Additionally, Medicare Advantage plans are known for having extra benefits.
- Silver Sneakers and Renew Active as two fitness programs that often come with MA plans that offer free gym memberships for plan members.
- Many MA plans have vision, dental and hearing plans.
- Also, MA plans can come with an allowance for over-the-counter drugs and health care items.
- Finally, some plans have reward and incentive programs from participating in health activities and preventative care.
All of this can add up to thousands of dollars of savings over the years. Premium savings, extra benefit savings on dental work, hearing aids and glasses, and even hundreds of dollars saved on gym memberships.
Medicare Advantage programs can work for just about everyone if you really use the extra benefits. Even if you meet your max-out-of-pocket level each year, depending on what supplements cost for your age in your area, you could come out on top with a Medicare Advantage Plan.
So, it sounds like a pretty good deal, but who is a Medicare Advantage program not good for?
Medicare Advantage plans may not save you money if:
- First, you don’t use the extra services at all
- Second, you need a lot of medical care (for example, for a chronic disease or large surgery) and the premium costs of supplements in your area add up to less than the lowest max-out-of-pocket MA plan offered in your area.
- Third, you have a difficult time saving up a thousand dollars or more in a savings account.
- Finally, if you live in two or more different states or towns during the year and there is not a Medicare Advantage Plan that will cover all the service areas where you live. (For example, if you live in the Midwest during typically, but “snowbird” in Arizona for 3 months a year.)
Medigap Plans (Medicare Supplements)
Spending Habit Analysis:
If you are the kind of person that likes know exactly how much your health care will cost each month, or if you know you cannot save up cash in the bank to pay for as needed health care costs, then a Supplement might be more your style.
In regards, to our last two needs questions; first, if you live in more than one state during the year and need access to routine (not just emergency) provider care, you might want a Medigap (supplement) plan. Although Medicare Advantage Plans cover emergency care, they may not have an In-Network provider for routine visits in multiple states.
However, there are a few plans that have extensive networks, so do your research first to see what is available to you and where. Medigap plans will give you the flexibility to see any health care provider as long as they accept Medicare.

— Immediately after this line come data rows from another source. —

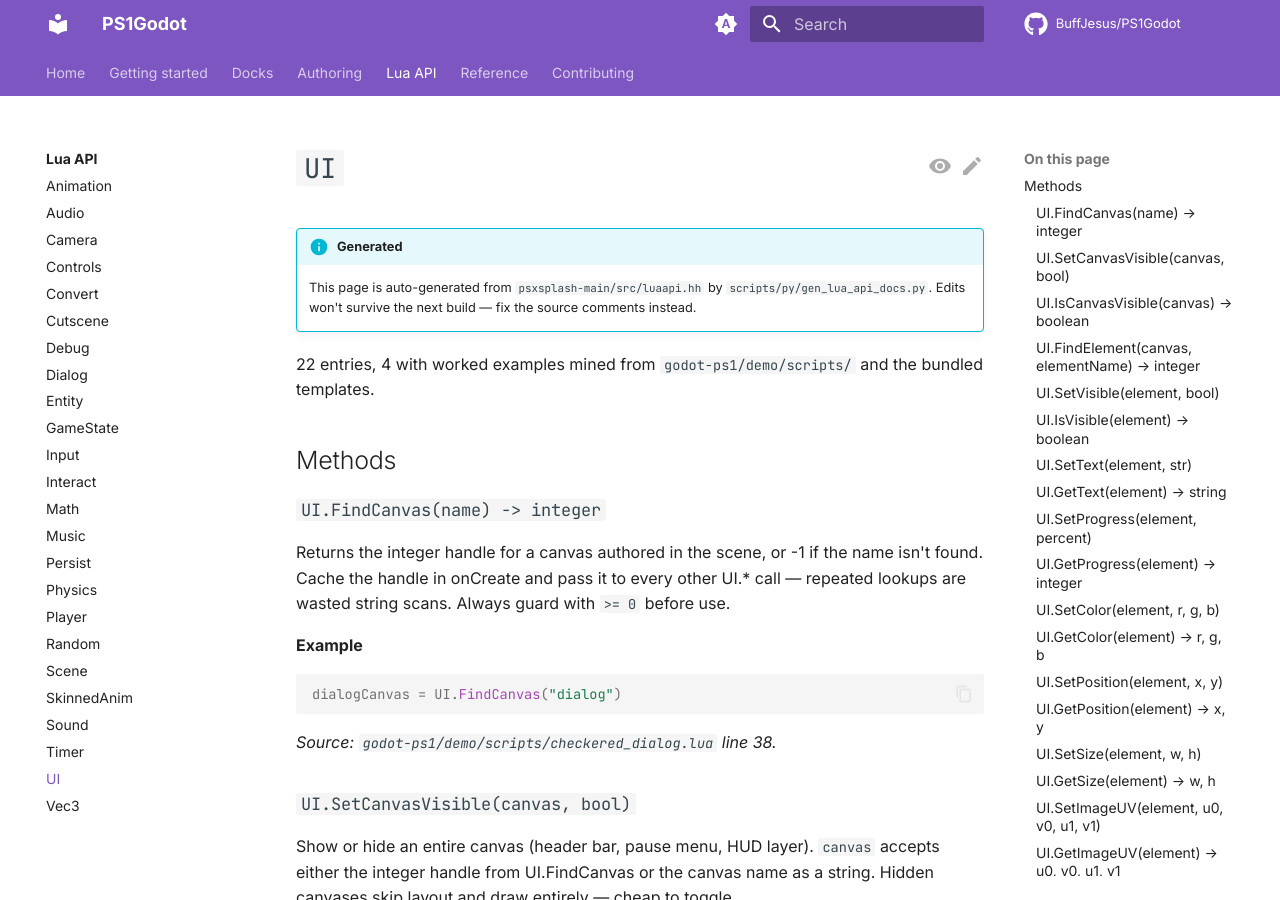
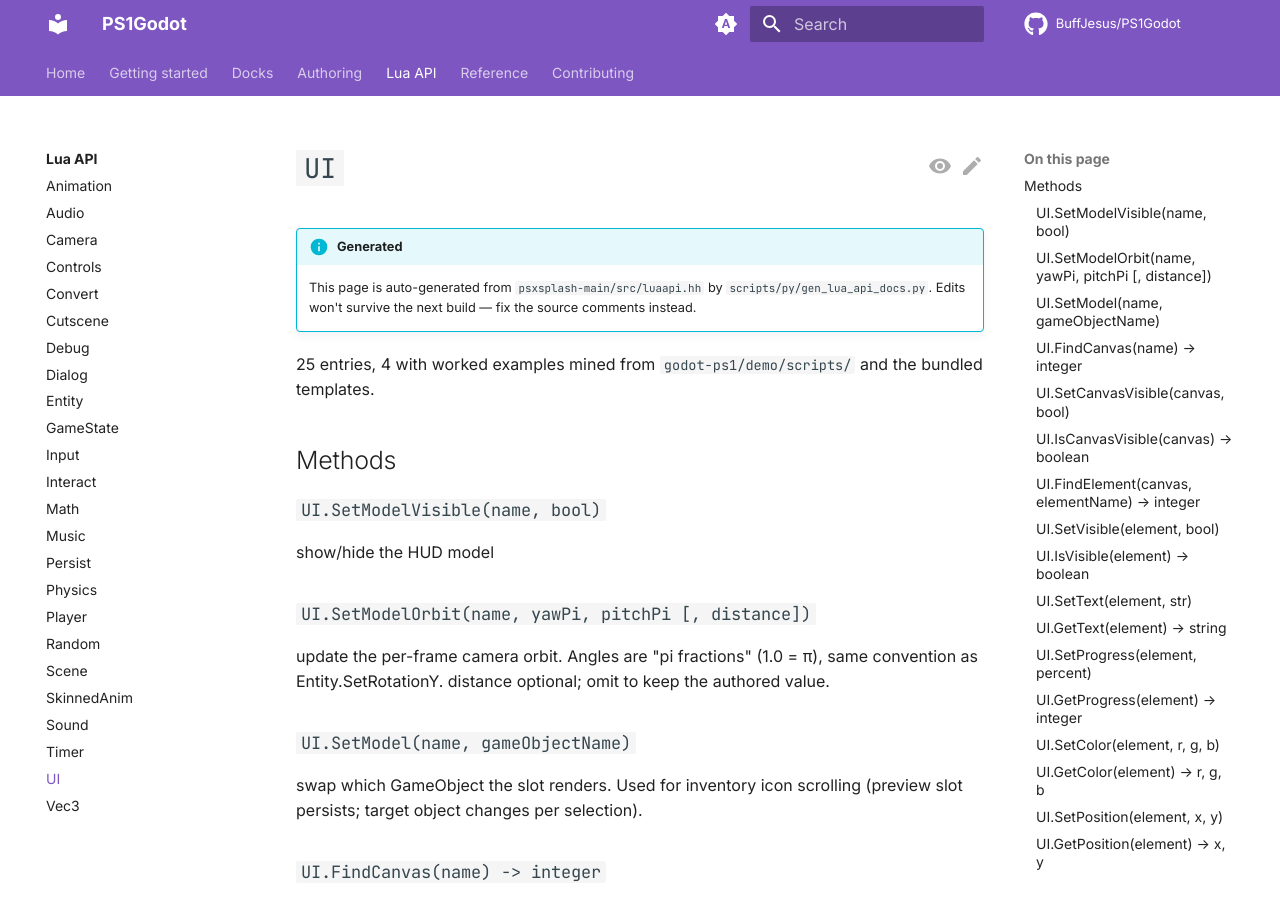
Before and after one commit to BuffJesus/PS1Godot, an MkDocs documentation site: the page built from docs/lua-api/ui.md, in a window 1280 px wide and 900 px high. Built offline with MkDocs 1.6.1 and Material for MkDocs 9.7.7, drawn with Linux system fonts in a browser that asks for light colours; comment, search, counter and statistics services are not loaded.

Commit message:
fix(docs): gen_lua_api_docs misses inline-emdash + split-return sigs
The earlier regex required `\s*$` after the optional `-> retval`
group, which silently dropped seven real bindings in luaapi.hh that
use either:

- Inline em-dash description on the signature line, e.g.
  `// Dialog.RunGraph(table) — start interpreting a compiled PS1Graph`
- `->` on the signature line with the return type on the next
  comment line, e.g. `// Physics.Raycast(...) ->\n//   nil on miss
  or { object, distance, point }`

The seven recovered bindings include APIs critical to gameplay
work: Physics.Raycast, Dialog.RunGraph, Dialog.Stop,
Camera.SetMode, UI.SetModelVisible, UI.SetModelOrbit, UI.SetModel.
Total surface in docs/lua-api/ goes from 145 → 152 entries.

Earlier audit also surfaced a too-permissive variant that picked
up doc-text references like `// FixedPoint.new(integer, 0) but
shorter.` as a false-positive binding. Tightened regex now accepts
only the three valid post-args forms: end of line, `-> retval`
(retval optional), `— description`.

The same fix should land in gen_api_data.py (in-editor
autocomplete generator) — flagged for a follow-up commit.

Co-Authored-By: Claude Opus 4.7 (1M context) <noreply@anthropic.com>

```diff
--- a/docs/lua-api/ui.md
+++ b/docs/lua-api/ui.md
@@ -4,9 +4,26 @@
 !!! info "Generated"
     This page is auto-generated from `psxsplash-main/src/luaapi.hh` by `scripts/py/gen_lua_api_docs.py`. Edits won't survive the next build — fix the source comments instead.
 
-22 entries, 4 with worked examples mined from `godot-ps1/demo/scripts/` and the bundled templates.
+25 entries, 4 with worked examples mined from `godot-ps1/demo/scripts/` and the bundled templates.
 
 ## Methods
+
+### `UI.SetModelVisible(name, bool)` { #ui-setmodelvisible }
+
+show/hide the HUD model
+
+### `UI.SetModelOrbit(name, yawPi, pitchPi [, distance])` { #ui-setmodelorbit }
+
+update the
+per-frame camera orbit. Angles are "pi fractions" (1.0 = π), same
+convention as Entity.SetRotationY. distance optional; omit to keep
+the authored value.
+
+### `UI.SetModel(name, gameObjectName)` { #ui-setmodel }
+
+swap which GameObject the slot
+renders. Used for inventory icon scrolling (preview slot persists;
+target object changes per selection).
 
 ### `UI.FindCanvas(name) -> integer` { #ui-findcanvas }
 
```
Also changed, not shown: docs/lua-api/camera.md (+14 -1 lines), docs/lua-api/dialog.md (+12 -1 lines), docs/lua-api/index.md (+5 -5 lines), docs/lua-api/physics.md (+15 -1 lines), 1 other file.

Finally, for those that have a chronic illness or routinely have large medical expenses each year, a Medigap plan might cost you less money in the long run. Just add up your premium costs for your Medigap plan PLUS your separate Part D drug plan for the year. If that is less than the lowest max-out-of-pocket for an MA plan in your area, then you might want to consider the Medigap Plan. If you want the whole picture, make sure you add in the cost of vision, dental, hearing, gym membership, etc. for the year, and then make your comparisons.

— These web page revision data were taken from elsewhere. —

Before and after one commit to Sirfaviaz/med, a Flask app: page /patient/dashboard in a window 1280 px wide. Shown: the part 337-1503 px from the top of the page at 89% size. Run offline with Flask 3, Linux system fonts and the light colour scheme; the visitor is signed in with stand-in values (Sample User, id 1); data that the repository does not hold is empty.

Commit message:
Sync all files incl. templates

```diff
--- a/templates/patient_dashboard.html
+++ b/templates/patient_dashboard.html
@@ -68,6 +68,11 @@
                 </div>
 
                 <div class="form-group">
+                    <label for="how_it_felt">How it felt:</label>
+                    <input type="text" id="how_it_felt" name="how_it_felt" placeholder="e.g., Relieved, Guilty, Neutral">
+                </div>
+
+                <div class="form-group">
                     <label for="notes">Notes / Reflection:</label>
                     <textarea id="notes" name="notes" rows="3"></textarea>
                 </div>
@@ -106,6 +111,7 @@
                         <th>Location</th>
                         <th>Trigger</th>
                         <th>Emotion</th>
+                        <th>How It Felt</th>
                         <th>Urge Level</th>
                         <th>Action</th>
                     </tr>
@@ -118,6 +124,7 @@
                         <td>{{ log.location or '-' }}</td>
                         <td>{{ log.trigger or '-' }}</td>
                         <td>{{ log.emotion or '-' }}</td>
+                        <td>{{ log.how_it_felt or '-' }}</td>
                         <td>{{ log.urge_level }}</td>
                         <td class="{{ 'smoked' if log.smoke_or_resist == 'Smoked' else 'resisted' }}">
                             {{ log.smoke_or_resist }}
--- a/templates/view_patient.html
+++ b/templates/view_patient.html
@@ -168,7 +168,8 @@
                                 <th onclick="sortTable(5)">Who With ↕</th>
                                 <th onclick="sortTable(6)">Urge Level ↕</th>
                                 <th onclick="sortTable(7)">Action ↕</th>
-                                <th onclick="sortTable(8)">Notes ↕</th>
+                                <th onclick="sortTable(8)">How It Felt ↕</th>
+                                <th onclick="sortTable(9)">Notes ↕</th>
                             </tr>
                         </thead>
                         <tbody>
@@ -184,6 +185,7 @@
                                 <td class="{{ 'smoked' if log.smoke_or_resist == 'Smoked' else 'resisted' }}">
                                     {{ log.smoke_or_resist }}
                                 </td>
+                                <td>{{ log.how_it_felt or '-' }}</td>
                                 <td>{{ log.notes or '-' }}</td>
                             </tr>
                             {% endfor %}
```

Conclusions on How to Choose a Medicare Plan
Now, deciding between Medigap and Medicare Advantage will be your number one strategic Medicare decision that will save you thousands down the road. They are both good paths, so your can be confident that your choice will be good for you.

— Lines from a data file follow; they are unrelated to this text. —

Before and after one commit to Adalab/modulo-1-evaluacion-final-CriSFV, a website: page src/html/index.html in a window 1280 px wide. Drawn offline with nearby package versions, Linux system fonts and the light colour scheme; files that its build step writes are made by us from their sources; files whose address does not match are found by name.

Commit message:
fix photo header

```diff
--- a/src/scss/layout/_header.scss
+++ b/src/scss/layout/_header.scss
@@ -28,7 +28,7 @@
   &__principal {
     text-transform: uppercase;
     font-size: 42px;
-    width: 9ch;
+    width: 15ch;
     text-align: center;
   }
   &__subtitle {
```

Also, remember that if you are trying out a Medicare Advantage Plan for the first time, you will have 12 months to decide if you want to stay on the plan or revert to your previous arrangement. (Most likely, this means you have 12 months to change back to your supplement without going through underwriting.) That should help give you courage to try something new if you are considering a change.
If you would like more information on Medicare, we suggest reading:
- Medicare Advantage vs. Supplements
- What is Medicare?
- 5 Biggest Medicare Mistakes
- Railroad Medicare Questions Answered
- Medicare and You User’s Guide
- Parts of Medicare
- What is the Medicare Donuthole?
Our next lesson in this email course is: Strategic Retirement Tax Strategies to make sure you pay as little as possible on taxes when you are not working full-time anymore.